This post focuses on the two first risk management strategies, which we introduced last week. They are opposite each other and seeks by this totally different views and strategies. Take a look at the lasts posts to get the full overview!
Some hazard risks pose such a great threat that even a partial reduction in either risk likelihood or consequences is unacceptable, given the possible outcome of a realized event. For these risks, only total risk avoidance is acceptable, which is why action it is deemed necessary to reduce either the likelihood or the consequence factor to absolute zero.
By stepping away from the business activities involved or designing out the causes of the risk, you can avoid the occurrence of the undesired events. Some opportunities to avoid risk are to exit the business, cancel the project, close the construction, etc.. This strategy has its consequences: In some cases, we even create additional risks by trying to avoid a particular risk. For instance, we may be tempted to choose a supplier with a proven track record instead of a new supplier, that offers significant price incentives. On one hand we choose not to take any chances, but at the other hand we could also miss out on the benefits we could have received by choosing a new supplier. Even though this has other consequences, it is an option.
Eliminating a risk is the best technique you can apply. If the project manager can avoid the risk, surely it is the best way to avoid negative impacts derived from it on the project. Managing risk in this way is most like how people address personal risks. While some are more risk-loving and some more risk-averse, everyone sure has a tipping point, where things become just too risky and not worth attempting.
Some associated risks for certain hazards are considered to be acceptable “as is”. It may be determined that any further reduction in risk is either too expensive or unnecessary. Several reasons might lead to this decision.

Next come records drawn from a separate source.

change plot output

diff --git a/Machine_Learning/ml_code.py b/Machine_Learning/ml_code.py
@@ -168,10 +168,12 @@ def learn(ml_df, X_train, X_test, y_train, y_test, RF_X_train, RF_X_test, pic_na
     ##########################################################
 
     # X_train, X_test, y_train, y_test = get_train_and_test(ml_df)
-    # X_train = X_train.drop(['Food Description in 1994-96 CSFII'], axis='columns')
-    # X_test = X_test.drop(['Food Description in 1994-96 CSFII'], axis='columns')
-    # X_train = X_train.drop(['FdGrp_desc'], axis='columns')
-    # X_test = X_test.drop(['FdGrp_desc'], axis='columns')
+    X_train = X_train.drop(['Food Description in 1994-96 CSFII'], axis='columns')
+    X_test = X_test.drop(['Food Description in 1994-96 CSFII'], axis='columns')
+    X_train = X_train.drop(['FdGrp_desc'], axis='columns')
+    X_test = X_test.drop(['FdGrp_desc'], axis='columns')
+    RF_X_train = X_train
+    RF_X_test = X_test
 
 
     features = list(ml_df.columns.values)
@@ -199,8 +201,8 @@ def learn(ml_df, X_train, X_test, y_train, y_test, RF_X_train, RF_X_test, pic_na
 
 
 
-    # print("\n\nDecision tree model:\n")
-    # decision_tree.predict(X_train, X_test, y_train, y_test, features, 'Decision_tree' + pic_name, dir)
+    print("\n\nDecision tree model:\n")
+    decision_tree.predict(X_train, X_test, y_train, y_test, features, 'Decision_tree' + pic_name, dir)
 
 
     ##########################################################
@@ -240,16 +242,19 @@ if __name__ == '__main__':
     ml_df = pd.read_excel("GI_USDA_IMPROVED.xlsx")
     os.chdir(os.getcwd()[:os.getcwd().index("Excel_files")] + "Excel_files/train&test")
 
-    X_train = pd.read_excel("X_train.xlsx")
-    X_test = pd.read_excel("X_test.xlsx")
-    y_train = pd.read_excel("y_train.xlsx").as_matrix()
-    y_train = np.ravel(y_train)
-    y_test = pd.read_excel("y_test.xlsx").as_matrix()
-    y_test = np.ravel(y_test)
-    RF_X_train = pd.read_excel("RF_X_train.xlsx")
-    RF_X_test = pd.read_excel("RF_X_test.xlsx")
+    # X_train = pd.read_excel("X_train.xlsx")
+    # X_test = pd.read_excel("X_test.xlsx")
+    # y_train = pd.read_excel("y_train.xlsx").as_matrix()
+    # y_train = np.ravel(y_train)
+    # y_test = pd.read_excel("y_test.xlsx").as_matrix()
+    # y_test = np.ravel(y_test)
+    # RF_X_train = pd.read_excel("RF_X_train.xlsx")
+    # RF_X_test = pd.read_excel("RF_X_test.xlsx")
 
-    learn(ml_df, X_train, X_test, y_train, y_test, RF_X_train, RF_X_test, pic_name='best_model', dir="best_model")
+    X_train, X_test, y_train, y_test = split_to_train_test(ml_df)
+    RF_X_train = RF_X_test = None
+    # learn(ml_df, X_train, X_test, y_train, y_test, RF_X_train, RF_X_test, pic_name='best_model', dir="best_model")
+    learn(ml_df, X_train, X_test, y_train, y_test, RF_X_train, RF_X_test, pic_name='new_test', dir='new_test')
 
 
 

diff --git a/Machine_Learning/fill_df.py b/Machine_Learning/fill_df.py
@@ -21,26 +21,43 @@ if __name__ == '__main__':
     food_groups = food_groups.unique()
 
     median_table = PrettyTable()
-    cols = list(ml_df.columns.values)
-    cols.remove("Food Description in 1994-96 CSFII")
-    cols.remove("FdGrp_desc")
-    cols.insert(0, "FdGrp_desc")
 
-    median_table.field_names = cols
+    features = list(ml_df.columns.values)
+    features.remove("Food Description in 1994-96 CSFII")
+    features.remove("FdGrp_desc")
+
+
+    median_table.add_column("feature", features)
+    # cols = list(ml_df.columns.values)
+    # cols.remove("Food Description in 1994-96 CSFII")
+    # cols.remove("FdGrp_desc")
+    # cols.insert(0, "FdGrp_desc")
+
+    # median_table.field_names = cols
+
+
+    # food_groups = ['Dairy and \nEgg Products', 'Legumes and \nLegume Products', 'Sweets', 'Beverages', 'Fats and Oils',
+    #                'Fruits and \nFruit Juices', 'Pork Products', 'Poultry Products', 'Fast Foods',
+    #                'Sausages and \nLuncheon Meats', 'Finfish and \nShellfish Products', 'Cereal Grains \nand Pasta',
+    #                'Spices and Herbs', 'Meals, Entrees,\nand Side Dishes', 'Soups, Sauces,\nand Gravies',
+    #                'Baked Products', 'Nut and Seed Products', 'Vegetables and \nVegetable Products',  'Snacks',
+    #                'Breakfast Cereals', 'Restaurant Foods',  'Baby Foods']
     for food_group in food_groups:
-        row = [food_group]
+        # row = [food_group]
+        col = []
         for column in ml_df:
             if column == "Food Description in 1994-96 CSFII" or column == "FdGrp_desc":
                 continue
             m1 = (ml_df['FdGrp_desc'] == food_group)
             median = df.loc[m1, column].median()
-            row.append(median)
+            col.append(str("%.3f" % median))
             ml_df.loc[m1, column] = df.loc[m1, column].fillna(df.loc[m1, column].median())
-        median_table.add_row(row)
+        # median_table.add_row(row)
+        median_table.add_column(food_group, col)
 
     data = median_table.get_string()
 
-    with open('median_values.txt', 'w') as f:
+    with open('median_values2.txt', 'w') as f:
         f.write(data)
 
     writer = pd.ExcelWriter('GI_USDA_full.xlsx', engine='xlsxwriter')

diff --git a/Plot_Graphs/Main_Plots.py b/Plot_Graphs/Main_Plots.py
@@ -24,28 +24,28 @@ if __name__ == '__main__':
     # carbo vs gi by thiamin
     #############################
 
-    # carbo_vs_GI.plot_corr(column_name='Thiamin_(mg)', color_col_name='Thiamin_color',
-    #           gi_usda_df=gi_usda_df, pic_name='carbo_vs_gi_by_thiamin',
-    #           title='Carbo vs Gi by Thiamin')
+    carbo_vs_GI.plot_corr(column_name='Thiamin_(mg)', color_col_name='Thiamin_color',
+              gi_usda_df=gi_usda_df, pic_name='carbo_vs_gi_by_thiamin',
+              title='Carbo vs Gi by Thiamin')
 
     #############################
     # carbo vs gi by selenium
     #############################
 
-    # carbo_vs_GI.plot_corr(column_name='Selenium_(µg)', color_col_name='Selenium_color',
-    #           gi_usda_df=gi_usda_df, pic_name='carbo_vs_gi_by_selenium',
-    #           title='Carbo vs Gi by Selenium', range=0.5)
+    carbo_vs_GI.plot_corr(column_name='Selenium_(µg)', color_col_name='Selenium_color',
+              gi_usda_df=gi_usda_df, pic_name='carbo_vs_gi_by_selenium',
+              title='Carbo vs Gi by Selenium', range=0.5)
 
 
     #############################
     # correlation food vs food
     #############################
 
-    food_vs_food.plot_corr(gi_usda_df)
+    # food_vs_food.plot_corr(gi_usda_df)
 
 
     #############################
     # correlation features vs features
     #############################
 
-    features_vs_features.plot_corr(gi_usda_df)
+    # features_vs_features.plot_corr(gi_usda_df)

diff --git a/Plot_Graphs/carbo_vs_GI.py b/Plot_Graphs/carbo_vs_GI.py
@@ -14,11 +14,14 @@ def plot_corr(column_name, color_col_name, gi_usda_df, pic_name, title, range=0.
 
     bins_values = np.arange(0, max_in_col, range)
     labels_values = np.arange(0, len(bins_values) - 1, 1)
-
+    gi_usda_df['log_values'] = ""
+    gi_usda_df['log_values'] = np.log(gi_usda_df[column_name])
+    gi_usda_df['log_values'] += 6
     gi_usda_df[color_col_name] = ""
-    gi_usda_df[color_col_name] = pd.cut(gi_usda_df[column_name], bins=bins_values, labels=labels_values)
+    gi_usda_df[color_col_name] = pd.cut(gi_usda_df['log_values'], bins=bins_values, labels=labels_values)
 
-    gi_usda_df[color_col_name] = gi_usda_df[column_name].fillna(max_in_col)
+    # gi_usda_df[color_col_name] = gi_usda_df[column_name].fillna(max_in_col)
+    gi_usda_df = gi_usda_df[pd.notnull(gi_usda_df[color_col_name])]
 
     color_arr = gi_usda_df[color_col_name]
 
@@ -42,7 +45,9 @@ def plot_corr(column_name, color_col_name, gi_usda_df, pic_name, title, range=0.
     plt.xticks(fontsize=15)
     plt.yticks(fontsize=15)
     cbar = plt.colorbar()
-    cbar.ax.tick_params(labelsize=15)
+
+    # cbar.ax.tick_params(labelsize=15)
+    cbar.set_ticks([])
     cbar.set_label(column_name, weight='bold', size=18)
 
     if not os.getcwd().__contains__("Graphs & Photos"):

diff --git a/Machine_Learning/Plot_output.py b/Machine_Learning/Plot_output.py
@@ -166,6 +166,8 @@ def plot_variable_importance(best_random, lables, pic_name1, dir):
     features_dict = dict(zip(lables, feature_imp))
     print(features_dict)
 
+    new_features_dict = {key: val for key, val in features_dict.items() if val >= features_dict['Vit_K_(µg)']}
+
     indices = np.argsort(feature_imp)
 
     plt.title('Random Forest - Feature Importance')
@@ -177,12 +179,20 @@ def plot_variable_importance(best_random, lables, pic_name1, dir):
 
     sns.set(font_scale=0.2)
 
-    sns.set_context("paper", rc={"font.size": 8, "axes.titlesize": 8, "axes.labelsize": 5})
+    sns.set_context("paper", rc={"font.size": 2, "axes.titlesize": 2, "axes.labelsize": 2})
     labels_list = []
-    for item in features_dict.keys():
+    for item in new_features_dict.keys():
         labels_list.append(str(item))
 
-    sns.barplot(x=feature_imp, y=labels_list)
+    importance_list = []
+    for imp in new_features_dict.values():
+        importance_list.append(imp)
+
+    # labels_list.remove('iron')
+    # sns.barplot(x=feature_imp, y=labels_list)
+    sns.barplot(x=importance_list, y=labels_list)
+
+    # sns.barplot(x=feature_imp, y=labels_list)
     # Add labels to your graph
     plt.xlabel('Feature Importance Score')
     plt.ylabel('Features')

First, every project team has a whole range of hazards with which it must contend, and there assuredly is limited funding to treat those ranges of hazards. Some risks, as determined through cost-benefit analyses, are better left untreated, with the purpose of treating other hazards for which risk reduction will have greater value. All projects will have risks that are so small in terms of consequence or likelihood of occurrence that they are accepted without discussion. This could be going ahead with an event despite the risk of rain, or deciding to take part in a risky activity, which is well managed and supervised, but still risky.
Second, some risk reduction measures can result in one or more undesirable consequences. These secondary hazards may be expected to arise as a direct result of the mitigation measure. In which cases can be considered more damaging or undesirable that the consequences of the hazard risk. Furthermore, the secondary hazards are not discovered until after mitigation has been conducted – in this case you need to decide whether or not to dismantle the new protection mechanisms.

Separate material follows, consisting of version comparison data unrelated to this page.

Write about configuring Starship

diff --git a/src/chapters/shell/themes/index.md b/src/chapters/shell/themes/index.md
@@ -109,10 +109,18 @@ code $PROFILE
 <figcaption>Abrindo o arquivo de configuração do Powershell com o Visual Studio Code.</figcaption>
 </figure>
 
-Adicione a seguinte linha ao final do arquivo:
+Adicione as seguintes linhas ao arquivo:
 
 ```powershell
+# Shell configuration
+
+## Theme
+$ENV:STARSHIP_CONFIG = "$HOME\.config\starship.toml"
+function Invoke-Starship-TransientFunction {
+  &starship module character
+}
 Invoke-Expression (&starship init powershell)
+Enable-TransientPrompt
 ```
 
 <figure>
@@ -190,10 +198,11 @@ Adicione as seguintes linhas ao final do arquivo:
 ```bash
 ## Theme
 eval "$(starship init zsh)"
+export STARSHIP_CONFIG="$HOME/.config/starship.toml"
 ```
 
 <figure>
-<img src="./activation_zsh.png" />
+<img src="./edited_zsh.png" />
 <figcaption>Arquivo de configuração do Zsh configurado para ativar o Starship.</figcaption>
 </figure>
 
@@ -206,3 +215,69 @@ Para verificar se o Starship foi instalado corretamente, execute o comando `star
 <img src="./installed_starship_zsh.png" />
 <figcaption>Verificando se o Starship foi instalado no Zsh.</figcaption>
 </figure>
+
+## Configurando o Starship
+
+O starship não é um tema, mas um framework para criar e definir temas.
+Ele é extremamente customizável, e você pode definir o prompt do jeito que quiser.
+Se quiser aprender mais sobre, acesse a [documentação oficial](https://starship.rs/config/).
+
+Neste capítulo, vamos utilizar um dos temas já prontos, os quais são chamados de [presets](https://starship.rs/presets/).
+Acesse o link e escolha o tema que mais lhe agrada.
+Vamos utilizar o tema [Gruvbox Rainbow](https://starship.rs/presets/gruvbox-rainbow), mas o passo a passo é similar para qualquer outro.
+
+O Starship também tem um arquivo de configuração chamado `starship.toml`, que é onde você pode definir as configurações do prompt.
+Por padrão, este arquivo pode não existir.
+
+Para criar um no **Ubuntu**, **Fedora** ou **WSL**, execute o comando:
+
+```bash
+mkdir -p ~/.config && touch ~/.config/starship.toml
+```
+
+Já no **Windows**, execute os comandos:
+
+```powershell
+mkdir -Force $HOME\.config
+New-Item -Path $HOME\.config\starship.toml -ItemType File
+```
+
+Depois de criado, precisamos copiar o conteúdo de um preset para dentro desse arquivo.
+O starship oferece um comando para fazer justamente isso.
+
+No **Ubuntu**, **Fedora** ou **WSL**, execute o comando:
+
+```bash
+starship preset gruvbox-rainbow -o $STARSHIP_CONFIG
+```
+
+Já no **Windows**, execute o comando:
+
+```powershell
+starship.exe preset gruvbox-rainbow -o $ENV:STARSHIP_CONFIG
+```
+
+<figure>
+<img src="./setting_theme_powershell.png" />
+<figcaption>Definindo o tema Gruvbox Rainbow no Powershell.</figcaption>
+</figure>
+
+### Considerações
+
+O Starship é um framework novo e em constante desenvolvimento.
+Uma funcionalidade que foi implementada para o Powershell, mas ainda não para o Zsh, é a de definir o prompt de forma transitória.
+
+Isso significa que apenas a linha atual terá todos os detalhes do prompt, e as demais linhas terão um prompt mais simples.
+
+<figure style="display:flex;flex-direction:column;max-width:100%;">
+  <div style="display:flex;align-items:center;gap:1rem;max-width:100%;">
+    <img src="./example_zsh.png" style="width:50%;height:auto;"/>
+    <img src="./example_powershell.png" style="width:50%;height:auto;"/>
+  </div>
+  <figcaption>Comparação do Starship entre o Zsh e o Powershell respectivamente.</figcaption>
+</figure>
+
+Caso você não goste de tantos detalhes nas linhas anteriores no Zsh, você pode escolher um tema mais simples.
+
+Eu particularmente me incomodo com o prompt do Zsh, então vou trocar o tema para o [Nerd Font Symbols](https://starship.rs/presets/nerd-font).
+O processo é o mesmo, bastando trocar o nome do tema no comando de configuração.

In most cases, risk acceptance is entertained or applied not when risk reduction or avoidance measures are unavailable, but when they are unaffordable.

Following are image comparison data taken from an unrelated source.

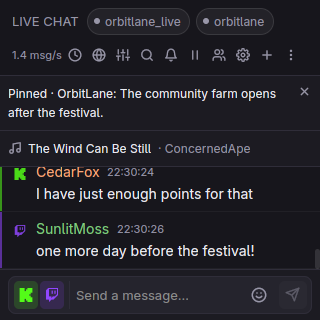
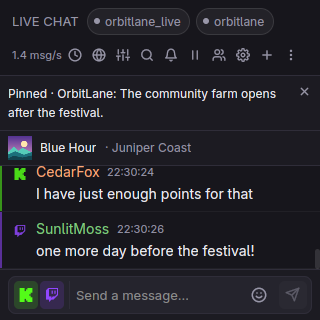
feat(desktop): show Twir track artwork

Changed region(s): [[0.0, 0.4062, 0.7812, 0.5]]

diff --git a/packages/desktop/src/gpuix/components/ChatTwirNowPlaying.tsx b/packages/desktop/src/gpuix/components/ChatTwirNowPlaying.tsx
@@ -8,9 +8,11 @@ import { useBackend } from '../backend/context'
 import { useT } from '../i18n'
 import { useTheme } from '../theme-context'
 import { Icon } from './ui/Icon'
+import { RemoteImage } from './ui/RemoteImage'
 import { Text } from './ui/Text'
 
 const REFRESH_MS = 30_000
+const ARTWORK_SIZE = 24
 const trackText = {
   flexShrink: 1,
   minWidth: 0,
@@ -54,7 +56,8 @@ export const ChatTwirNowPlaying = memo(function ChatTwirNowPlaying({
         if (
           previous?.targets === targets &&
           previous.track.title === track.title &&
-          previous.track.artist === track.artist
+          previous.track.artist === track.artist &&
+          previous.track.imageUrl === track.imageUrl
         )
           return previous
         return { targets, track }
@@ -72,7 +75,7 @@ export const ChatTwirNowPlaying = memo(function ChatTwirNowPlaying({
   }, [api, targets])
 
   if (playing?.targets !== targets) return null
-  const { title, artist } = playing.track
+  const { title, artist, imageUrl } = playing.track
   const label = t('chat.banner.nowPlaying', { track: artist ? `${title} · ${artist}` : title })
 
   return (
@@ -86,8 +89,11 @@ export const ChatTwirNowPlaying = memo(function ChatTwirNowPlaying({
             display: 'flex',
             flexDirection: 'row',
             alignItems: 'center',
-            gap: 6,
-            padding: 8,
+            gap: 8,
+            paddingTop: 5,
+            paddingBottom: 5,
+            paddingLeft: 8,
+            paddingRight: 8,
             width: '100%',
             minWidth: 0,
             overflow: 'hidden',
@@ -96,7 +102,37 @@ export const ChatTwirNowPlaying = memo(function ChatTwirNowPlaying({
             borderColor: theme.border,
           }}
         >
-          <Icon name="music" size={14} color={theme.text2} />
+          <div
+            testId="chat-twir-now-playing-artwork"
+            style={{
+              position: 'relative',
+              display: 'flex',
+              alignItems: 'center',
+              justifyContent: 'center',
+              width: ARTWORK_SIZE,
+              height: ARTWORK_SIZE,
+              flexShrink: 0,
+              borderRadius: 4,
+              backgroundColor: theme.surface2,
+              overflow: 'hidden',
+            }}
+          >
+            <Icon name="music" size={14} color={theme.text2} />
+            {imageUrl ? (
+              <RemoteImage
+                url={imageUrl}
+                thumbnailSize={ARTWORK_SIZE * 2}
+                objectFit="cover"
+                style={{
+                  position: 'absolute',
+                  top: 0,
+                  left: 0,
+                  width: ARTWORK_SIZE,
+                  height: ARTWORK_SIZE,
+                }}
+              />
+            ) : null}
+          </div>
           <Text style={{ ...trackText, color: theme.text, fontWeight: 600 }}>{title}</Text>
           {artist ? (
             <Text style={{ ...trackText, color: theme.text2, maxWidth: '44%' }}>

diff --git a/packages/desktop/tests/twir-commands.test.ts b/packages/desktop/tests/twir-commands.test.ts
@@ -241,6 +241,40 @@ test('does not move to lower priority on a transient channel lookup error', asyn
   expect(urls).toEqual([`${API}/v1/channels/by-platform/twitch/34`])
 })
 
+test.each([
+  ['https://i.scdn.co/image/ab67616d0000b273a3cf', 'https://i.scdn.co/image/ab67616d0000b273a3cf'],
+  [
+    'https://lastfm.freetls.fastly.net/i/u/300x300/abc.png',
+    'https://lastfm.freetls.fastly.net/i/u/300x300/abc.png',
+  ],
+  [null, undefined],
+  [123, undefined],
+  ['not a URL', undefined],
+  ['http://i.scdn.co/image/abc', undefined],
+  ['https://user:secret@i.scdn.co/image/abc', undefined],
+  ['https://i.scdn.co:8443/image/abc', undefined],
+  ['https://i.scdn.co.evil.example/image/abc', undefined],
+  ['https://127.0.0.1/image/abc', undefined],
+  ['https://i.scdn.co/other/abc', undefined],
+])('accepts only supported public artwork URLs (%s)', async (imageUrl, expected) => {
+  const getTrack = createTwirNowPlayingClient({
+    fetcher: async (url) =>
+      url.endsWith('/twitch/34')
+        ? Response.json({ channel_id: UUID })
+        : Response.json({
+            data: {
+              title: 'Evening Drive',
+              artist: 'Night Shift',
+              imageUrl,
+              canvasUrl: 'https://i.scdn.co/image/abc',
+            },
+          }),
+  })
+  const targets = resolveTwirTargets({ accounts: [account('twitch', '34')] })
+  const track = await getTrack(targets)
+  expect(track).toEqual({ title: 'Evening Drive', artist: 'Night Shift', imageUrl: expected })
+})
+
 test('refreshes current tracks and backs off after rate limiting without retaining stale data', async () => {
   let now = 0
   let trackRequests = 0

diff --git a/packages/desktop/src/services/twir-now-playing.ts b/packages/desktop/src/services/twir-now-playing.ts
@@ -16,11 +16,28 @@ const log = logger('twir-now-playing')
 const TRACK_TTL_MS = 15_000
 const RATE_LIMIT_RETRY_MS = 60_000
 
+function parseArtworkUrl(value: unknown): string | undefined {
+  if (typeof value !== 'string' || value.length > 2_048) return undefined
+  const url = URL.parse(value)
+  if (!url || url.protocol !== 'https:' || url.username || url.password || url.port)
+    return undefined
+  if (
+    (url.hostname === 'i.scdn.co' && url.pathname.startsWith('/image/')) ||
+    (url.hostname === 'lastfm.freetls.fastly.net' && url.pathname.startsWith('/i/u/'))
+  )
+    return url.href
+  return undefined
+}
+
 const trackTextSchema = z
   .string()
   .max(512)
   .transform((value) => sanitizeDisplayText(value).trim())
-const trackSchema = z.object({ title: trackTextSchema, artist: trackTextSchema })
+const trackSchema = z.object({
+  title: trackTextSchema,
+  artist: trackTextSchema,
+  imageUrl: z.unknown().transform(parseArtworkUrl).optional(),
+})
 const nowPlayingSchema = z.object({ data: trackSchema.nullable() })
 
 export type TwirNowPlaying = z.infer<typeof trackSchema>

diff --git a/docs/benchmarks/2026-11-18-twir-integration/report.md b/docs/benchmarks/2026-11-18-twir-integration/report.md
@@ -5,6 +5,10 @@ Isolated Linux GUI checks covered saving the Twir switches independently, comman
 reload, and changing the current track during live chat. The screenshots use simulated platform and
 Twir data.
 
+The artwork follow-up reuses these measurements because the now-playing component is unmounted
+with the switch off. Focused native checks verified the artwork at 720 and 320 px, replacement on
+refresh, and the note placeholder when artwork is absent or cannot be loaded.
+
 ## Production target
 
 Three runs per revision used 50 channels, four panes, 200 retained messages per channel,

Coppola, D. (2015): “Introduction to international disaster management”